Work item:
From the data below, return each line in which the string "guide" is found.

═════ Data shown

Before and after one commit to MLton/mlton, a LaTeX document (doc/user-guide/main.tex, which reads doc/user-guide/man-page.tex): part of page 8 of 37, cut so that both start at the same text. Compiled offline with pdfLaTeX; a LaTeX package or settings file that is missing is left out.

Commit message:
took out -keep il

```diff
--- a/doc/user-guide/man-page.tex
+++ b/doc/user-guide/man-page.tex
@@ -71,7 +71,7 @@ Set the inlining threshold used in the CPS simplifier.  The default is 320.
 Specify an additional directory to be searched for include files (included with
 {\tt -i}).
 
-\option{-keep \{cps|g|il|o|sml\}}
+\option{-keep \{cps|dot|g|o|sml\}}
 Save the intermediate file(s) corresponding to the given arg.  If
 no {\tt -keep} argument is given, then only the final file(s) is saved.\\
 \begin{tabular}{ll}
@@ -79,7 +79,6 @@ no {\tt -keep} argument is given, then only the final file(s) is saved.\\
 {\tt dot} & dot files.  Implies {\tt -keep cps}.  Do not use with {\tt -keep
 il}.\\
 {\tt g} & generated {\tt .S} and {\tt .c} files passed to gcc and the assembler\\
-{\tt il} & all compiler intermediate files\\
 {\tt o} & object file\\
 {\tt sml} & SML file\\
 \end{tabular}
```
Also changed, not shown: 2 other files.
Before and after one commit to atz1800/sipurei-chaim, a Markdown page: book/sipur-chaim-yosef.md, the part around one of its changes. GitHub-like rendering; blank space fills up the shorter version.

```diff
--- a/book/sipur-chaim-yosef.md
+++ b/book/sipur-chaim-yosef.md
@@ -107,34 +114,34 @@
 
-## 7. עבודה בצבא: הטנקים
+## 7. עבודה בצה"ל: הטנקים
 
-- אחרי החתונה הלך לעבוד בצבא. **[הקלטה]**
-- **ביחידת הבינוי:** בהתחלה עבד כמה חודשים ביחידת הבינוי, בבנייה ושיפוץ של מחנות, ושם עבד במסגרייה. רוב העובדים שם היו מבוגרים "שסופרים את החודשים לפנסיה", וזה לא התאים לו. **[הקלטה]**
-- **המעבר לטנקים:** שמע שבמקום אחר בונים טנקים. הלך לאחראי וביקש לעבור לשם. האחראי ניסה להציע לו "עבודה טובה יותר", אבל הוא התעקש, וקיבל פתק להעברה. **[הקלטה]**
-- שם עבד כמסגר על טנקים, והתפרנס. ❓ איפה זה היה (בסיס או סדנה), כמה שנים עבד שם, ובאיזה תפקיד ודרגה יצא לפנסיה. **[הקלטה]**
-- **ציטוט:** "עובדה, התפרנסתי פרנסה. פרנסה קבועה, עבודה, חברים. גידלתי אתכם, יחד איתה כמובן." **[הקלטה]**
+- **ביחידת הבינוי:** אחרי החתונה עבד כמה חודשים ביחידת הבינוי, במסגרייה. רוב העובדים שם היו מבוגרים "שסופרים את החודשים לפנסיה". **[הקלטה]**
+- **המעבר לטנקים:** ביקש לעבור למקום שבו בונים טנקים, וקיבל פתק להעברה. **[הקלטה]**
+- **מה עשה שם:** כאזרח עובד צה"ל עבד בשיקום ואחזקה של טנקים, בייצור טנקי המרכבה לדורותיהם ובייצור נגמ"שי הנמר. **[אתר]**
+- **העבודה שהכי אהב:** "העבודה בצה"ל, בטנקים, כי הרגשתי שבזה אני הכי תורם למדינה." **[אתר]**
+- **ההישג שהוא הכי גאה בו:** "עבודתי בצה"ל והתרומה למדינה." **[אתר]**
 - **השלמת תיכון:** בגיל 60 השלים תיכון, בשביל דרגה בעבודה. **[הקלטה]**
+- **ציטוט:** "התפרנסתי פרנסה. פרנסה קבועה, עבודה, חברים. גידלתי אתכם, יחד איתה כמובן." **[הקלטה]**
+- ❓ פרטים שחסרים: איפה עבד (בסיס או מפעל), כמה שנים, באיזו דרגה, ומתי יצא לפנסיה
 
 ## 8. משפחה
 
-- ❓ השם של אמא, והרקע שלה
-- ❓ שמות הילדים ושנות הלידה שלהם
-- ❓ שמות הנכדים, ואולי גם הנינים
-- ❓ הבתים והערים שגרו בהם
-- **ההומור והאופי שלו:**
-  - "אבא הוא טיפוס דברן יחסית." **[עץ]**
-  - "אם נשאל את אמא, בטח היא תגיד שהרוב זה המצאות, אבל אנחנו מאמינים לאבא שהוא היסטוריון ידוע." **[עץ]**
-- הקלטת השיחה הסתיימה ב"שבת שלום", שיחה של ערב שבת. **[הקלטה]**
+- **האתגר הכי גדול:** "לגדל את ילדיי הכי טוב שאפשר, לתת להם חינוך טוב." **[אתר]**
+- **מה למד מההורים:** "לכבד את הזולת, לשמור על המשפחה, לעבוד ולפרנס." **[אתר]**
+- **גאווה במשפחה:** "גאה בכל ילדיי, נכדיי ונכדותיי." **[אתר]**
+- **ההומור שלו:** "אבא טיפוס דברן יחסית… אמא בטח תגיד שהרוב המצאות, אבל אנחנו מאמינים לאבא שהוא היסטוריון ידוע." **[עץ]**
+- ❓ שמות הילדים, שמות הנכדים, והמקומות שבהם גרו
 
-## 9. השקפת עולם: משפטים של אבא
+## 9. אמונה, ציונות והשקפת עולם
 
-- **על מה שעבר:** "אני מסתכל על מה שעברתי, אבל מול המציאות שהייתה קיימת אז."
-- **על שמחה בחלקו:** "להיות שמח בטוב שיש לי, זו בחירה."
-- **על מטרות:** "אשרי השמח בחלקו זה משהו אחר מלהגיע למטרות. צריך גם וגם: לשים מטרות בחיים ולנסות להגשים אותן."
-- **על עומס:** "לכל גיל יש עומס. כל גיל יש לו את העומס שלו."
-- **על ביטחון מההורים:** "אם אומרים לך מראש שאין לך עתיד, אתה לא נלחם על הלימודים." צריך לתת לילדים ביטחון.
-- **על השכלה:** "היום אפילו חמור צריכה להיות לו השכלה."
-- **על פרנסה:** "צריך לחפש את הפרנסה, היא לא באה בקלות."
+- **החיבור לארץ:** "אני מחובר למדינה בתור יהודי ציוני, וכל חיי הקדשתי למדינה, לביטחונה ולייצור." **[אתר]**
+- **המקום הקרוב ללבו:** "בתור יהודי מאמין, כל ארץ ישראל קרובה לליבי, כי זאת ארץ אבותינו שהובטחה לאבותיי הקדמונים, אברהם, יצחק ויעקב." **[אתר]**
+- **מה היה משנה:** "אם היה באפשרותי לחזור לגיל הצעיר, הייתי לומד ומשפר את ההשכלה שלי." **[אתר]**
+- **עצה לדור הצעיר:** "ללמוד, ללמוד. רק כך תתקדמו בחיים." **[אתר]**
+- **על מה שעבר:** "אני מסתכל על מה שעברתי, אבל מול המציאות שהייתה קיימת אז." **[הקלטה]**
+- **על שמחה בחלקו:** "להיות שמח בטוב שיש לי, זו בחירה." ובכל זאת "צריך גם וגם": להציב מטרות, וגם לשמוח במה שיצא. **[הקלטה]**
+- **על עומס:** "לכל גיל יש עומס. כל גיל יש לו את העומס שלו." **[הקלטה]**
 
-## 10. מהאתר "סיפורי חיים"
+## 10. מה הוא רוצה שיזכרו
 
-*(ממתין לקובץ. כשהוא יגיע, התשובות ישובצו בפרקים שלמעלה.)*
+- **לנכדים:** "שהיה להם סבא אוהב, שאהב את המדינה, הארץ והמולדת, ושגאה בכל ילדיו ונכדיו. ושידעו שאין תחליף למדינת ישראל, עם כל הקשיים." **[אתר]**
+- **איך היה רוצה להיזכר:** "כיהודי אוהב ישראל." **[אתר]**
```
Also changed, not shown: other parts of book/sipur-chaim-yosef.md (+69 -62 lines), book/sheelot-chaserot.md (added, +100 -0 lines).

══════════

Answer to this task:
Before and after one commit to MLton/mlton, a LaTeX document (doc/user-guide/main.tex, which reads doc/user-guide/man-page.tex): part of page 8 of 37, cut so that both start at the same text. Compiled offline with pdfLaTeX; a LaTeX package or settings file that is missing is left out.
--- a/doc/user-guide/man-page.tex
+++ b/doc/user-guide/man-page.tex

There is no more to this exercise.